►

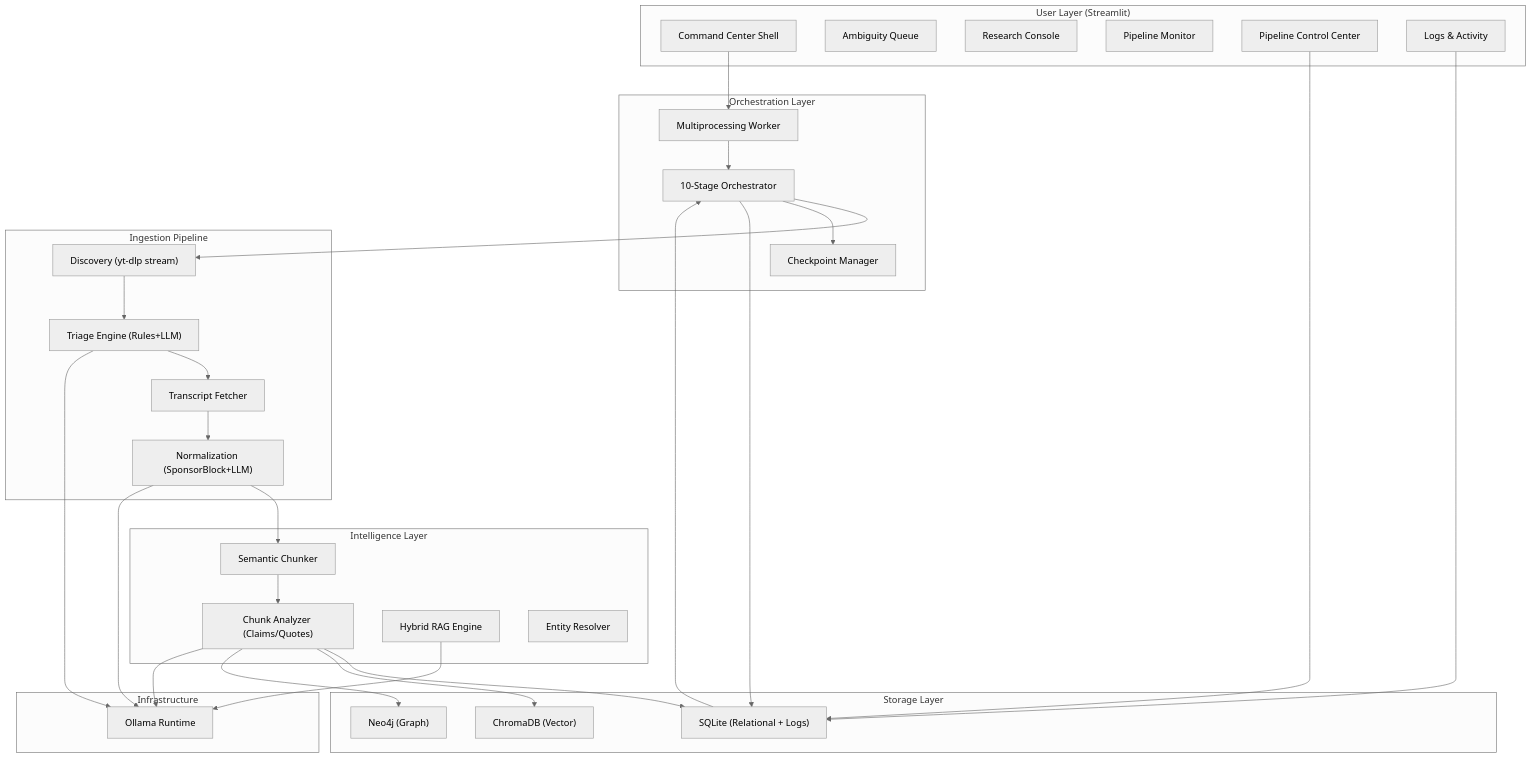
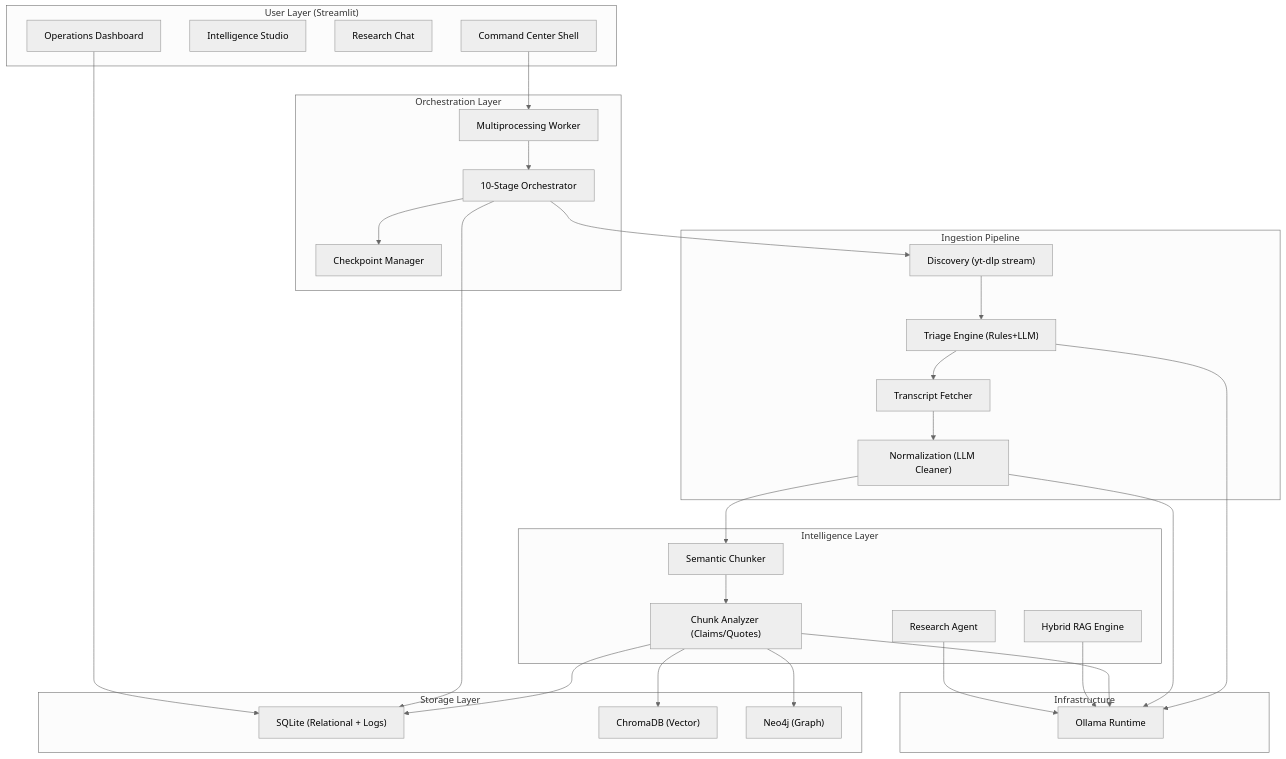
Before and after one commit to AmanGarg1999/YTVault: the diagram in docs/core/system_architecture.md, drawn with Mermaid (neutral theme). The commit also changed other lines of this file and 3 other files, not shown here.

Commit message:
docs: update system architecture with Intelligence Studio, Research Chat, and autonomous agent capabilities

````diff
--- a/docs/core/system_architecture.md
+++ b/docs/core/system_architecture.md
@@ -27,64 +27,61 @@
 ```mermaid
 graph TB
     subgraph "User Layer (Streamlit)"
         UI["Command Center Shell"]
-        AQ["Ambiguity Queue"]
-        QI["Research Console"]
-        PM["Pipeline Monitor"]
-        PC["Pipeline Control Center"]
-        LM["Logs & Activity"]
+        IS["Intelligence Studio"]
+        RC["Research Chat"]
+        OD["Operations Dashboard"]
     end
 
     subgraph "Orchestration Layer"
         WK["Multiprocessing Worker"]
         OR["10-Stage Orchestrator"]
         CP["Checkpoint Manager"]
     end
 
     subgraph "Ingestion Pipeline"
         DL["Discovery (yt-dlp stream)"]
         TE["Triage Engine (Rules+LLM)"]
         TR["Transcript Fetcher"]
-        RF["Normalization (SponsorBlock+LLM)"]
+        RF["Normalization (LLM Cleaner)"]
     end
 
     subgraph "Intelligence Layer"
         CA["Chunk Analyzer (Claims/Quotes)"]
         SC["Semantic Chunker"]
         RAG["Hybrid RAG Engine"]
-        CCM["Entity Resolver"]
+        AGENT["Research Agent"]
     end
 
     subgraph "Storage Layer"
         SQ["SQLite (Relational + Logs)"]
         CH["ChromaDB (Vector)"]
         NE["Neo4j (Graph)"]
     end
 
     subgraph "Infrastructure"
         OL["Ollama Runtime"]
     end
 
     UI --> WK
     WK --> OR
     OR --> DL
     DL --> TE
     TE --> TR
     TR --> RF
     RF --> SC
     SC --> CA
     CA --> SQ
     CA --> CH
     CA --> NE
 
     OR --> CP
     OR --> SQ
-    PC --> SQ
-    LM --> SQ
-    SQ --> OR
+    OD --> SQ
 
     TE --> OL
     RF --> OL
     CA --> OL
     RAG --> OL
+    AGENT --> OL
 ```
````
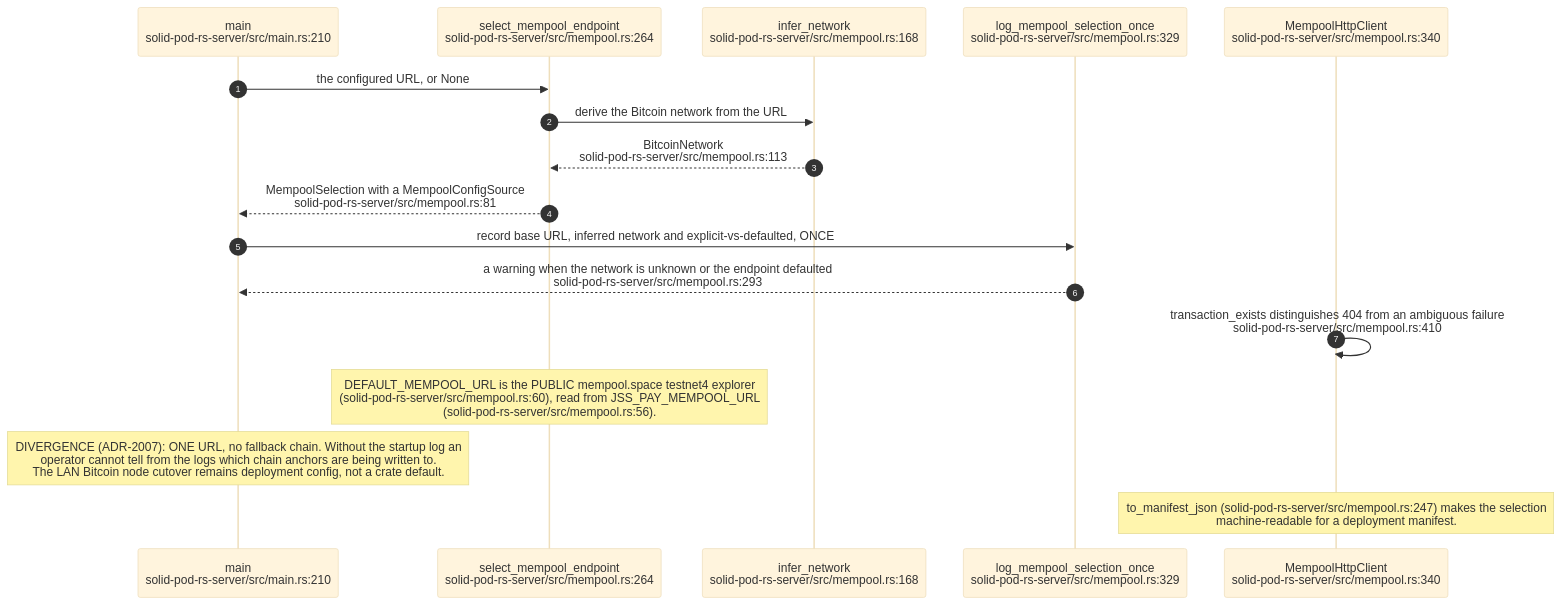
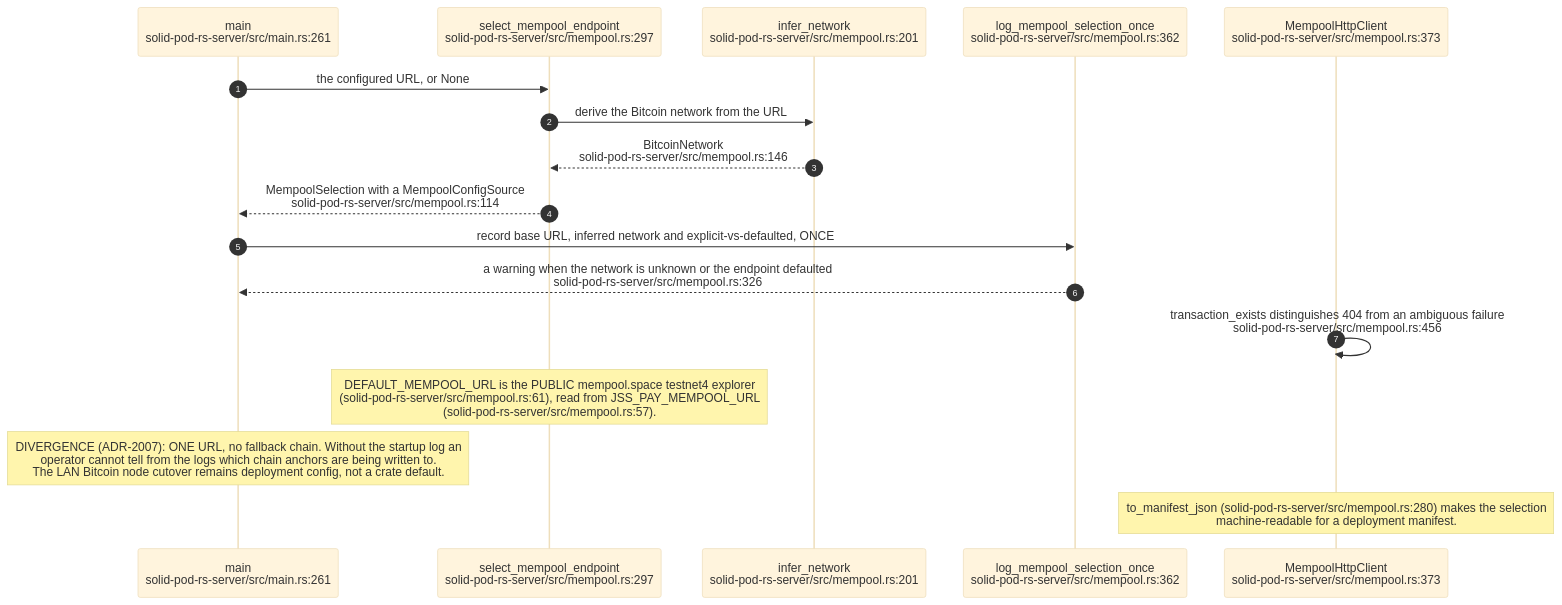
One commit to DreamLab-AI/VisionFlow changed the tenth of 19 diagrams in docs/diagrams/solid-pod-rs/07-provenance-and-payments.md. Above: the diagram before and after it, drawn with Mermaid (base theme). The commit also changed other lines of this file and 160 other files, not shown here.

````diff
--- a/docs/diagrams/solid-pod-rs/07-provenance-and-payments.md
+++ b/docs/diagrams/solid-pod-rs/07-provenance-and-payments.md
@@ -314,21 +321,21 @@
 ```mermaid
 sequenceDiagram
     autonumber
-    participant M as main<br/>solid-pod-rs-server/src/main.rs:210
-    participant SEL as select_mempool_endpoint<br/>solid-pod-rs-server/src/mempool.rs:264
-    participant INF as infer_network<br/>solid-pod-rs-server/src/mempool.rs:168
-    participant LOG as log_mempool_selection_once<br/>solid-pod-rs-server/src/mempool.rs:329
-    participant C as MempoolHttpClient<br/>solid-pod-rs-server/src/mempool.rs:340
+    participant M as main<br/>solid-pod-rs-server/src/main.rs:261
+    participant SEL as select_mempool_endpoint<br/>solid-pod-rs-server/src/mempool.rs:297
+    participant INF as infer_network<br/>solid-pod-rs-server/src/mempool.rs:201
+    participant LOG as log_mempool_selection_once<br/>solid-pod-rs-server/src/mempool.rs:362
+    participant C as MempoolHttpClient<br/>solid-pod-rs-server/src/mempool.rs:373
 
     M->>SEL: the configured URL, or None
     SEL->>INF: derive the Bitcoin network from the URL
-    INF-->>SEL: BitcoinNetwork<br/>solid-pod-rs-server/src/mempool.rs:113
-    SEL-->>M: MempoolSelection with a MempoolConfigSource<br/>solid-pod-rs-server/src/mempool.rs:81
+    INF-->>SEL: BitcoinNetwork<br/>solid-pod-rs-server/src/mempool.rs:146
+    SEL-->>M: MempoolSelection with a MempoolConfigSource<br/>solid-pod-rs-server/src/mempool.rs:114
     M->>LOG: record base URL, inferred network and explicit-vs-defaulted, ONCE
-    LOG-->>M: a warning when the network is unknown or the endpoint defaulted<br/>solid-pod-rs-server/src/mempool.rs:293
-    C->>C: transaction_exists distinguishes 404 from an ambiguous failure<br/>solid-pod-rs-server/src/mempool.rs:410
+    LOG-->>M: a warning when the network is unknown or the endpoint defaulted<br/>solid-pod-rs-server/src/mempool.rs:326
+    C->>C: transaction_exists distinguishes 404 from an ambiguous failure<br/>solid-pod-rs-server/src/mempool.rs:456
 
-    Note over SEL: DEFAULT_MEMPOOL_URL is the PUBLIC mempool.space testnet4 explorer<br/>(solid-pod-rs-server/src/mempool.rs:60), read from JSS_PAY_MEMPOOL_URL<br/>(solid-pod-rs-server/src/mempool.rs:56).
+    Note over SEL: DEFAULT_MEMPOOL_URL is the PUBLIC mempool.space testnet4 explorer<br/>(solid-pod-rs-server/src/mempool.rs:61), read from JSS_PAY_MEMPOOL_URL<br/>(solid-pod-rs-server/src/mempool.rs:57).
     Note over M: DIVERGENCE (ADR-2007): ONE URL, no fallback chain. Without the startup log an<br/>operator cannot tell from the logs which chain anchors are being written to.<br/>The LAN Bitcoin node cutover remains deployment config, not a crate default.
-    Note over C: to_manifest_json (solid-pod-rs-server/src/mempool.rs:247) makes the selection<br/>machine-readable for a deployment manifest.
+    Note over C: to_manifest_json (solid-pod-rs-server/src/mempool.rs:280) makes the selection<br/>machine-readable for a deployment manifest.
 ```
````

◄

Task statement -
Restate all of the material word for word. Keep out every picture.

Final answer -
Before and after one commit to AmanGarg1999/YTVault: the diagram in docs/core/system_architecture.md, drawn with Mermaid (neutral theme). The commit also changed other lines of this file and 3 other files, not shown here.

Commit message:
docs: update system architecture with Intelligence Studio, Research Chat, and autonomous agent capabilities

````diff
--- a/docs/core/system_architecture.md
+++ b/docs/core/system_architecture.md
@@ -27,64 +27,61 @@
 ```mermaid
 graph TB
     subgraph "User Layer (Streamlit)"
         UI["Command Center Shell"]
-        AQ["Ambiguity Queue"]
-        QI["Research Console"]
-        PM["Pipeline Monitor"]
-        PC["Pipeline Control Center"]
-        LM["Logs & Activity"]
+        IS["Intelligence Studio"]
+        RC["Research Chat"]
+        OD["Operations Dashboard"]
     end
 
     subgraph "Orchestration Layer"
         WK["Multiprocessing Worker"]
         OR["10-Stage Orchestrator"]
         CP["Checkpoint Manager"]
     end
 
     subgraph "Ingestion Pipeline"
         DL["Discovery (yt-dlp stream)"]
         TE["Triage Engine (Rules+LLM)"]
         TR["Transcript Fetcher"]
-        RF["Normalization (SponsorBlock+LLM)"]
+        RF["Normalization (LLM Cleaner)"]
     end
 
     subgraph "Intelligence Layer"
         CA["Chunk Analyzer (Claims/Quotes)"]
         SC["Semantic Chunker"]
         RAG["Hybrid RAG Engine"]
-        CCM["Entity Resolver"]
+        AGENT["Research Agent"]
     end
 
     subgraph "Storage Layer"
         SQ["SQLite (Relational + Logs)"]
         CH["ChromaDB (Vector)"]
         NE["Neo4j (Graph)"]
     end
 
     subgraph "Infrastructure"
         OL["Ollama Runtime"]
     end
 
     UI --> WK
     WK --> OR
     OR --> DL
     DL --> TE
     TE --> TR
     TR --> RF
     RF --> SC
     SC --> CA
     CA --> SQ
     CA --> CH
     CA --> NE
 
     OR --> CP
     OR --> SQ
-    PC --> SQ
-    LM --> SQ
-    SQ --> OR
+    OD --> SQ
 
     TE --> OL
     RF --> OL
     CA --> OL
     RAG --> OL
+    AGENT --> OL
 ```
````
One commit to DreamLab-AI/VisionFlow changed the tenth of 19 diagrams in docs/diagrams/solid-pod-rs/07-provenance-and-payments.md. Above: the diagram before and after it, drawn with Mermaid (base theme). The commit also changed other lines of this file and 160 other files, not shown here.

````diff
--- a/docs/diagrams/solid-pod-rs/07-provenance-and-payments.md
+++ b/docs/diagrams/solid-pod-rs/07-provenance-and-payments.md
@@ -314,21 +321,21 @@
 ```mermaid
 sequenceDiagram
     autonumber
-    participant M as main<br/>solid-pod-rs-server/src/main.rs:210
-    participant SEL as select_mempool_endpoint<br/>solid-pod-rs-server/src/mempool.rs:264
-    participant INF as infer_network<br/>solid-pod-rs-server/src/mempool.rs:168
-    participant LOG as log_mempool_selection_once<br/>solid-pod-rs-server/src/mempool.rs:329
-    participant C as MempoolHttpClient<br/>solid-pod-rs-server/src/mempool.rs:340
+    participant M as main<br/>solid-pod-rs-server/src/main.rs:261
+    participant SEL as select_mempool_endpoint<br/>solid-pod-rs-server/src/mempool.rs:297
+    participant INF as infer_network<br/>solid-pod-rs-server/src/mempool.rs:201
+    participant LOG as log_mempool_selection_once<br/>solid-pod-rs-server/src/mempool.rs:362
+    participant C as MempoolHttpClient<br/>solid-pod-rs-server/src/mempool.rs:373
 
     M->>SEL: the configured URL, or None
     SEL->>INF: derive the Bitcoin network from the URL
-    INF-->>SEL: BitcoinNetwork<br/>solid-pod-rs-server/src/mempool.rs:113
-    SEL-->>M: MempoolSelection with a MempoolConfigSource<br/>solid-pod-rs-server/src/mempool.rs:81
+    INF-->>SEL: BitcoinNetwork<br/>solid-pod-rs-server/src/mempool.rs:146
+    SEL-->>M: MempoolSelection with a MempoolConfigSource<br/>solid-pod-rs-server/src/mempool.rs:114
     M->>LOG: record base URL, inferred network and explicit-vs-defaulted, ONCE
-    LOG-->>M: a warning when the network is unknown or the endpoint defaulted<br/>solid-pod-rs-server/src/mempool.rs:293
-    C->>C: transaction_exists distinguishes 404 from an ambiguous failure<br/>solid-pod-rs-server/src/mempool.rs:410
+    LOG-->>M: a warning when the network is unknown or the endpoint defaulted<br/>solid-pod-rs-server/src/mempool.rs:326
+    C->>C: transaction_exists distinguishes 404 from an ambiguous failure<br/>solid-pod-rs-server/src/mempool.rs:456
 
-    Note over SEL: DEFAULT_MEMPOOL_URL is the PUBLIC mempool.space testnet4 explorer<br/>(solid-pod-rs-server/src/mempool.rs:60), read from JSS_PAY_MEMPOOL_URL<br/>(solid-pod-rs-server/src/mempool.rs:56).
+    Note over SEL: DEFAULT_MEMPOOL_URL is the PUBLIC mempool.space testnet4 explorer<br/>(solid-pod-rs-server/src/mempool.rs:61), read from JSS_PAY_MEMPOOL_URL<br/>(solid-pod-rs-server/src/mempool.rs:57).
     Note over M: DIVERGENCE (ADR-2007): ONE URL, no fallback chain. Without the startup log an<br/>operator cannot tell from the logs which chain anchors are being written to.<br/>The LAN Bitcoin node cutover remains deployment config, not a crate default.
-    Note over C: to_manifest_json (solid-pod-rs-server/src/mempool.rs:247) makes the selection<br/>machine-readable for a deployment manifest.
+    Note over C: to_manifest_json (solid-pod-rs-server/src/mempool.rs:280) makes the selection<br/>machine-readable for a deployment manifest.
 ```
````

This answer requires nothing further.